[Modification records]
═══

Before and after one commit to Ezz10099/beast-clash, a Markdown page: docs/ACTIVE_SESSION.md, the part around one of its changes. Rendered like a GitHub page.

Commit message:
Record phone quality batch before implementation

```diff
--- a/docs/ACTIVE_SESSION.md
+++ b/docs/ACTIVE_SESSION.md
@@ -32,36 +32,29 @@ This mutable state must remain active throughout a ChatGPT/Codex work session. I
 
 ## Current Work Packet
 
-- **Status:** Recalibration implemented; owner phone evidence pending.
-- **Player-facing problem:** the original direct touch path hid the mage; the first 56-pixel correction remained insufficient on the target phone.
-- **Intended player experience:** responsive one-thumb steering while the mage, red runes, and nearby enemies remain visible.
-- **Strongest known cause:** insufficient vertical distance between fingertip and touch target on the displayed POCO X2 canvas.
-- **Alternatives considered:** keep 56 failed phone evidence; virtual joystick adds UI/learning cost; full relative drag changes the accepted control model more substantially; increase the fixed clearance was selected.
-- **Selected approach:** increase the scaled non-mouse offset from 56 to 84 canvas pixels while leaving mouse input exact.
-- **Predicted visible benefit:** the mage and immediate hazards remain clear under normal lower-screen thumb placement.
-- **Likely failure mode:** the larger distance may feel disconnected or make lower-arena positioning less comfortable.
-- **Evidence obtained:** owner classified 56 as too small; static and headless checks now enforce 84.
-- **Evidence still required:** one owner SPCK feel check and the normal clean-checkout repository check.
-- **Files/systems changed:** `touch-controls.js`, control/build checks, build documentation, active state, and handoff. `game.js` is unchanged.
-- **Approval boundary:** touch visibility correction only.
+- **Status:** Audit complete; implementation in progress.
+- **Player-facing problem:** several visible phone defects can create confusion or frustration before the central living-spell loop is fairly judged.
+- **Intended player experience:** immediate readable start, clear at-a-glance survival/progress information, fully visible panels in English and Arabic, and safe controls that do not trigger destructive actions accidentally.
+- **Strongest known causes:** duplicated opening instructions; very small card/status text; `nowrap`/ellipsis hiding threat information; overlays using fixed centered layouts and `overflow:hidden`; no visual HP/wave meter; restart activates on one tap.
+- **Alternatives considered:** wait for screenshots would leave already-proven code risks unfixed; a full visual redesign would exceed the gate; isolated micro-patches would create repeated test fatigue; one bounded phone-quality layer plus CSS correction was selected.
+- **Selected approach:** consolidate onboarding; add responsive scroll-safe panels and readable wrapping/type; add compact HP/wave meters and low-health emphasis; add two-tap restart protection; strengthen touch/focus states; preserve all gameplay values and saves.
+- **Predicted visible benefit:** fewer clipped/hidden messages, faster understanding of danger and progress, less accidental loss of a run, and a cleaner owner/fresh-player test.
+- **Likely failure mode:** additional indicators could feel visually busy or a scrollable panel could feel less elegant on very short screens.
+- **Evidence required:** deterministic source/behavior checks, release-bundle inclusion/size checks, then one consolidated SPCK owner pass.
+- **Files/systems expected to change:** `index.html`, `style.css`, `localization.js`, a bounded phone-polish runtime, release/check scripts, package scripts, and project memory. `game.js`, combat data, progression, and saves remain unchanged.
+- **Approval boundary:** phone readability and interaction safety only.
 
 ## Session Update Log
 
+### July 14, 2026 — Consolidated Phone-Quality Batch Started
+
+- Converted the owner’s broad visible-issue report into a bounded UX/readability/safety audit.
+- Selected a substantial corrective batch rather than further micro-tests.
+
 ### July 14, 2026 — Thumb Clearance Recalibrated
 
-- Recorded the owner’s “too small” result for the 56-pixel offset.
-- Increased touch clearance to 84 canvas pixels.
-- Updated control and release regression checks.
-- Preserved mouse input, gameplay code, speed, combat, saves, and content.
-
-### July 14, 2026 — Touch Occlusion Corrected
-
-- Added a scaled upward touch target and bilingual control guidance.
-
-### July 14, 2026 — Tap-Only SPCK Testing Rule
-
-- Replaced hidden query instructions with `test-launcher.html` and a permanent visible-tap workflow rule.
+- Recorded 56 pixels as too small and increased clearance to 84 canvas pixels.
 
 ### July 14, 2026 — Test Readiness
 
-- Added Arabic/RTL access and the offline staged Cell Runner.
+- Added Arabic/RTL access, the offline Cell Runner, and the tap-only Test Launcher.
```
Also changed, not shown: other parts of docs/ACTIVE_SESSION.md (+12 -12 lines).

═══

Report each line in the data that holds the word "small".

-- **Evidence obtained:** owner classified 56 as too small; static and headless checks now enforce 84.
+- **Strongest known causes:** duplicated opening instructions; very small card/status text; `nowrap`/ellipsis hiding threat information; overlays using fixed centered layouts and `overflow:hidden`; no visual HP/wave meter; restart activates on one tap.
-- Recorded the owner’s “too small” result for the 56-pixel offset.
+- Recorded 56 pixels as too small and increased clearance to 84 canvas pixels.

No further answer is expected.